A Special Tax Notice Regarding Plan Payments written by the IRS provides detailed information on the tax treatment of distributions. Refer to the 401(k) Notice for payments from the 401(k) Plan or the 457 Notice for payments from the 457 Plan.
How will my benefits be taxed?
Payments you receive from either deferred compensation plan will be reported to you and to the IRS. They must be reported as income in the year(s) you receive them. Payments from the 457 plan are taxed in the same manner as regular wages and payments from the 401(k) plan are taxed as pension payments. For each year you receive a payment, the administrator or your annuity provider will mail your 1099-R form to you by January 31 of the next year.
Depending on when and how you withdraw funds from the 401(k) plan, one of the following special tax rules may apply:
1) Early Distribution Tax Penalty - Federal law requires a 10% tax penalty on 401(k) withdrawals made before age 59 1/2 except in the following circumstances:
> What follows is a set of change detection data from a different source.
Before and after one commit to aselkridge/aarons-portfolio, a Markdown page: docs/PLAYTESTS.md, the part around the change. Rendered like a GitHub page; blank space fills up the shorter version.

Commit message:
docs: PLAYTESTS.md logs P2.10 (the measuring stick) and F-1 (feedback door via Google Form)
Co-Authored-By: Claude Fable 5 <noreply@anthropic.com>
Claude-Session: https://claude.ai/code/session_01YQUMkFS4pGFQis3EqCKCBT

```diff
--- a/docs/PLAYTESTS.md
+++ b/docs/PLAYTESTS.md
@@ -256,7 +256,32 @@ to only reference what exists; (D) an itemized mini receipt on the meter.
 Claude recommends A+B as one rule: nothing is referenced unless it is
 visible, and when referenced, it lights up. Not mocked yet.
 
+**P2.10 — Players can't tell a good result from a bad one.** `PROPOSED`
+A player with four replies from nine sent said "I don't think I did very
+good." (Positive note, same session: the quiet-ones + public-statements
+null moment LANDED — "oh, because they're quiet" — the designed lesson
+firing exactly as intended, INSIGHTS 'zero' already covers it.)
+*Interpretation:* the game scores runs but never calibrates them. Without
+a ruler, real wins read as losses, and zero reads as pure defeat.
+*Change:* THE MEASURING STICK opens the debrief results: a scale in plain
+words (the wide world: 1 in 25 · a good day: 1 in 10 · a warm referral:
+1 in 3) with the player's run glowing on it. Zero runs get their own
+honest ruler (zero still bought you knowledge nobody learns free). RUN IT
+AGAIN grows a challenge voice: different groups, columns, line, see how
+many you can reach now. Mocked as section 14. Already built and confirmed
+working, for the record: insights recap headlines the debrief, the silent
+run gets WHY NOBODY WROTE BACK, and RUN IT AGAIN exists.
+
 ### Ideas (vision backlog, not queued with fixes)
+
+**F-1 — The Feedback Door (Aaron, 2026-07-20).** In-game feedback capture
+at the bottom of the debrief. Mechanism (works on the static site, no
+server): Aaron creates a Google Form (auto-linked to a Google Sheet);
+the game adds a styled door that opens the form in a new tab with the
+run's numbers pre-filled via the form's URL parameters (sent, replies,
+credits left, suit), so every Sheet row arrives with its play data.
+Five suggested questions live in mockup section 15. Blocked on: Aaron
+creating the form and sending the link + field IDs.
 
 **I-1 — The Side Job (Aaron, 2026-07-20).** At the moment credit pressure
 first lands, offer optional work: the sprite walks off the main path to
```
- Distributions made after the participant's death,
- Distributions made after the participant's disability,
- Distributions which are part of a series of substantially equal periodic payments for the participant's life,
- Distributions made due to the participant's separation from service after age 55,
- Distributions which are used to pay medical expenses which would qualify for tax deduction, or
- Distributions which are rolled over to another eligible plan or IRA.
Determination and payment of the early distribution tax penalty is the responsibility of the individual. Refer to IRS Form 5329 for information.
2) Ten Year Forward Income Averaging - If you were born before January 1, 1936, you may be eligible to use ten year averaging if you take a lump sum distribution from the 401(k) plan. Forward income averaging tax treatment lets you figure your income tax as if you received the money over ten years instead of one year. Since it is also figured separately from tax on any other income, it can result in considerable tax savings. In order to take advantage of forward averaging, you must have been a participant in the 401(k) plan for five years or longer. Refer to IRS publication 575 Pension and Annuity Income and IRS Form 4972 for information.
You can continue to receive the best tax advantages from the program through careful planning before you select the time and method that benefits will be paid to you. You may want to consult a tax advisor before you make your selection. The tax rules explained in this booklet are subject to revision by Congress, so you should obtain current information before you choose a payment method.
How will withholding on my benefit payments be determined?
Withholding taxes will normally be applied to payments you receive. When you apply for benefits, you will have the opportunity to complete a Withholding Certificate on your distribution request form. You may file a new Withholding Certificate for either plan at any time.
On lump sum distributions from either plan and any other distributions that would be eligible for rollover, federal regulations require a flat 20% withholding. For annuity payments, periodic payments for ten years or longer, or minimum distribution payments, withholding will be based on your marital status and the number of withholding allowances claimed. If you do not file a Withholding Certificate, withholding taxes will normally be calculated as if you were married with three dependents. The total amount withheld will be reported to you and to IRS on your annual 1099-R form.